- _What is needed_: Retype the records below exactly. Leave nothing out.

[Entries taken from a collection]

━━━━━━━━━━━━━━━━

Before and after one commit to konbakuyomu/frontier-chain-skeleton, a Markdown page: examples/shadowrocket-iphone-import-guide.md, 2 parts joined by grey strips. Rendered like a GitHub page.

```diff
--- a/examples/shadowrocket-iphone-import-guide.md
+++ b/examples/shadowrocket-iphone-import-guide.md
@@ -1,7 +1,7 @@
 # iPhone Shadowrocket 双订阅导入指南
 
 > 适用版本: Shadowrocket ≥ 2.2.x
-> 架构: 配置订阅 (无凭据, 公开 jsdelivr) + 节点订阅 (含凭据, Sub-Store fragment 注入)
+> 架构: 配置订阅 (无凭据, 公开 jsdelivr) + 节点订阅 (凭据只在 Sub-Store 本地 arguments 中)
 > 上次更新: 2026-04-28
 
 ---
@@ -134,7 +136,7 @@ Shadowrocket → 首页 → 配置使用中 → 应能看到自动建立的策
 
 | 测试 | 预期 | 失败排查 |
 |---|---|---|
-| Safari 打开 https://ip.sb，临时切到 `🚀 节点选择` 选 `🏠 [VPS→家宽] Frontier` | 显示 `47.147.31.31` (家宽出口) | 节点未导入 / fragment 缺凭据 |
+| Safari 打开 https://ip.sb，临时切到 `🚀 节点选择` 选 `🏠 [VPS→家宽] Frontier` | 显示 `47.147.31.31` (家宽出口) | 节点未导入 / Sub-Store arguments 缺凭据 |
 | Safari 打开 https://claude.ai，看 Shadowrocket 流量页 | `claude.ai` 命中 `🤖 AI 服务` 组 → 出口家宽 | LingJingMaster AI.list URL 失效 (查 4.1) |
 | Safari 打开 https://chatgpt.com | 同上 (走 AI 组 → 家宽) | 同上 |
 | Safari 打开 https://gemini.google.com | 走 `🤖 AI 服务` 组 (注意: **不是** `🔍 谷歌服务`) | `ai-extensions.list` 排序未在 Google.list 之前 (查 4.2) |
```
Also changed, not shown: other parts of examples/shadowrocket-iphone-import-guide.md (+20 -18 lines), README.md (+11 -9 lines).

━━━━━━━━━━━━━━━━

- _Exercise solution_:
Before and after one commit to konbakuyomu/frontier-chain-skeleton, a Markdown page: examples/shadowrocket-iphone-import-guide.md, 2 parts joined by grey strips. Rendered like a GitHub page.

```diff
--- a/examples/shadowrocket-iphone-import-guide.md
+++ b/examples/shadowrocket-iphone-import-guide.md
@@ -1,7 +1,7 @@
 # iPhone Shadowrocket 双订阅导入指南
 
 > 适用版本: Shadowrocket ≥ 2.2.x
-> 架构: 配置订阅 (无凭据, 公开 jsdelivr) + 节点订阅 (含凭据, Sub-Store fragment 注入)
+> 架构: 配置订阅 (无凭据, 公开 jsdelivr) + 节点订阅 (凭据只在 Sub-Store 本地 arguments 中)
 > 上次更新: 2026-04-28
 
 ---
@@ -134,7 +136,7 @@ Shadowrocket → 首页 → 配置使用中 → 应能看到自动建立的策
 
 | 测试 | 预期 | 失败排查 |
 |---|---|---|
-| Safari 打开 https://ip.sb，临时切到 `🚀 节点选择` 选 `🏠 [VPS→家宽] Frontier` | 显示 `47.147.31.31` (家宽出口) | 节点未导入 / fragment 缺凭据 |
+| Safari 打开 https://ip.sb，临时切到 `🚀 节点选择` 选 `🏠 [VPS→家宽] Frontier` | 显示 `47.147.31.31` (家宽出口) | 节点未导入 / Sub-Store arguments 缺凭据 |
 | Safari 打开 https://claude.ai，看 Shadowrocket 流量页 | `claude.ai` 命中 `🤖 AI 服务` 组 → 出口家宽 | LingJingMaster AI.list URL 失效 (查 4.1) |
 | Safari 打开 https://chatgpt.com | 同上 (走 AI 组 → 家宽) | 同上 |
 | Safari 打开 https://gemini.google.com | 走 `🤖 AI 服务` 组 (注意: **不是** `🔍 谷歌服务`) | `ai-extensions.list` 排序未在 Google.list 之前 (查 4.2) |
```
Also changed, not shown: other parts of examples/shadowrocket-iphone-import-guide.md (+20 -18 lines), README.md (+11 -9 lines).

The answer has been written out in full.